Below is the text of the statement made by Rachel Maclean, the Parliamentary Under-Secretary of State for Transport, in the House of Commons on 10 June 2020.
I beg to move,
That the draft Civil Aviation (Insurance) (Amendment) (EU Exit) Regulations 2020, which were laid before this House on 5 March, be approved.
It is a great pleasure to debate this statutory instrument. It is my first SI debate on the Floor of the House, and I had my first ever SI debate only yesterday.
This draft instrument will be made under the powers conferred by the European Union (Withdrawal) Act 2018 and will be needed at the end of the transition period. As hon. Members are aware, the Government are committed to ensuring that the UK has a functioning statute book at the end of the transition period, while we continue to work to achieve a positive future relationship with the EU. Although the Government will seek to reach the best outcome for the UK and the EU, it is our duty to make reasonable preparations for all scenarios, including by ensuring that there is a functioning statute book, irrespective of the outcome of the negotiations. To that extent, we have conducted intensive work to ensure that there continues to be a well-functioning legislative and regulatory regime for aviation, including for insurance.
This instrument is made under section 8 of the European Union (Withdrawal) Act 2018. It is subject to the affirmative procedure because it transfers an EU legislative function to a public authority in the UK. This procedure also enables the right level of parliamentary scrutiny for the proposed changes.
EU regulation 785/2004 requires air carriers and aircraft operators to be insured in respect of passengers, baggage, cargo and third parties, and against other risks, such as acts of war, terrorism, hijacking, sabotage, unlawful seizure of aircraft and civil commotion.
The amounts for which carriers and operators are required to be insured are measured in special drawing rights, an international reserve asset created by the International Monetary Fund.

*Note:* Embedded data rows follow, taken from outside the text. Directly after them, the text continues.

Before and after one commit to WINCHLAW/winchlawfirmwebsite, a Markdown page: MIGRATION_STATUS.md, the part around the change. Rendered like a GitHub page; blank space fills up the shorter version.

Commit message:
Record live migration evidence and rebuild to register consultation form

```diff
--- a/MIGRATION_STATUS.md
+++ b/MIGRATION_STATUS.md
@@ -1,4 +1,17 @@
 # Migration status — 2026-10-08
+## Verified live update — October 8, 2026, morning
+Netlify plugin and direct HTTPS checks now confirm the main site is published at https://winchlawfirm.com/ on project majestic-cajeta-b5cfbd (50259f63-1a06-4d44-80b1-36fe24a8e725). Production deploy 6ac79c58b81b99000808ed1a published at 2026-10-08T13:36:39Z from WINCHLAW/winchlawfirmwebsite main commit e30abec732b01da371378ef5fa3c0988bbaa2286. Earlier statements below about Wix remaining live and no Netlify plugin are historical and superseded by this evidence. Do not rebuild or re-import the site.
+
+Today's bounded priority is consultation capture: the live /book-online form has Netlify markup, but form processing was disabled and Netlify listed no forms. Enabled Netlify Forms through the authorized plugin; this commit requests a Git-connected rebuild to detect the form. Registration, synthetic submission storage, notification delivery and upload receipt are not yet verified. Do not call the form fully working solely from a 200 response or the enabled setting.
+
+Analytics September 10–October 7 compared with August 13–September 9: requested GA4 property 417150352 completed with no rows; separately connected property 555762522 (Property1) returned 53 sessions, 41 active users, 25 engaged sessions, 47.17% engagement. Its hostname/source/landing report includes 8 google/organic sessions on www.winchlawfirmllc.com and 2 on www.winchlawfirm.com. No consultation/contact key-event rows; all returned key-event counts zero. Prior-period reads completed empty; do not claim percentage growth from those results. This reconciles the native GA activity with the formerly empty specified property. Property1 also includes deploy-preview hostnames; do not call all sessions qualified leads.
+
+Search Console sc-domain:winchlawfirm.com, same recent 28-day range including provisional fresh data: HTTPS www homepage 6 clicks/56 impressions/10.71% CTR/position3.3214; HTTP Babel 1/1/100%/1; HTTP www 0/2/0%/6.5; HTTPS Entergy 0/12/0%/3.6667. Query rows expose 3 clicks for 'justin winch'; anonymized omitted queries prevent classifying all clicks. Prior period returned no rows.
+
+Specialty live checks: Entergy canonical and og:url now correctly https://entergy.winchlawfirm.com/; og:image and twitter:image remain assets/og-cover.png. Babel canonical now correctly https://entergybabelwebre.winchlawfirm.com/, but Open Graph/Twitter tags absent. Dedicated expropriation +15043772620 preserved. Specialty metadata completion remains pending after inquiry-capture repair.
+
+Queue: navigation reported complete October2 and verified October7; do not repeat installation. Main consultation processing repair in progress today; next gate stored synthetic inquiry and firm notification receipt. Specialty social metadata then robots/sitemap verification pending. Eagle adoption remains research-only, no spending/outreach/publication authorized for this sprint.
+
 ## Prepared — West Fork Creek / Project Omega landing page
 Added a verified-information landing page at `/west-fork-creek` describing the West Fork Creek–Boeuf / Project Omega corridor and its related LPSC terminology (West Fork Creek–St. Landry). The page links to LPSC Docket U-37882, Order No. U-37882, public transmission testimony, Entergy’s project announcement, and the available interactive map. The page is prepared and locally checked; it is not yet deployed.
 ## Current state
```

The EU regulation also requires air carriers and aircraft operators to demonstrate their compliance with the minimum insurance requirements set out in the regulation. Elements of the regulation were developed in the aftermath of the 9/11 terrorist attacks in the US. They make provision for exceptional situations where a failure of the insurance market means that carriers are not able to demonstrate that they are adequately insured in respect of all the risks specified in the regulation.
The withdrawal Act will retain regulation 785/2004 in UK law in its entirety at the end of the transition period. The draft regulations we are considering make further changes that are necessary so that the EU regulation continues to function correctly after the end of the transition period. The withdrawal Act will ensure that the same minimum insurance requirements for air carriers and aircraft operators that apply today continue to apply after the transition period.
The Civil Aviation (Insurance) (Amendment) (EU Exit) Regulations 2018, which were debated in Committee in October 2018, made changes to the retained regulation so that it continues to function correctly after EU exit. The need for this additional statutory instrument arose due to the EU adopting regulation 2019/1243, which amended regulation 785/2004, after the 2018 regulations were made. The purpose of this SI is to fixed further deficiencies introduced by those amendments.
The amendments made by this SI are technical in nature. Regulation 785/2004 includes powers for the Commission to adjust minimum required levels of insurance where international treaties make that necessary. The 2018 regulations converted those powers into powers for the Secretary of State to do the same via regulations. However, since the 2018 regulations were made, the EU’s amendments to regulation 785/2004 have replaced the Commission powers with new versions more closely aligned to the legal framework established by the treaty of Lisbon.
To ensure that UK legislation continues to function correctly after the end of the transition period, these regulations take the same approach used in the 2018 regulations for the previous versions of the Commission powers. They replace them with powers for the Secretary of State to amend the minimum insurance requirements by regulations. That is what the SI is for. In summary, no change in policy is made by these regulations; they make only minor technical and consequential changes to ensure that UK legislation on aviation insurance continues to function effectively after the end of the transition period.
As I said in my opening remarks, we continue to work to achieve a positive future relationship with the EU. However, this instrument is an essential element in ensuring that we have a functioning statute book at the end of the transition period. It makes technical changes to ensure that UK legislation on aviation insurance continues to function. I hope colleagues will join me in supporting the regulations, which I commend to the House.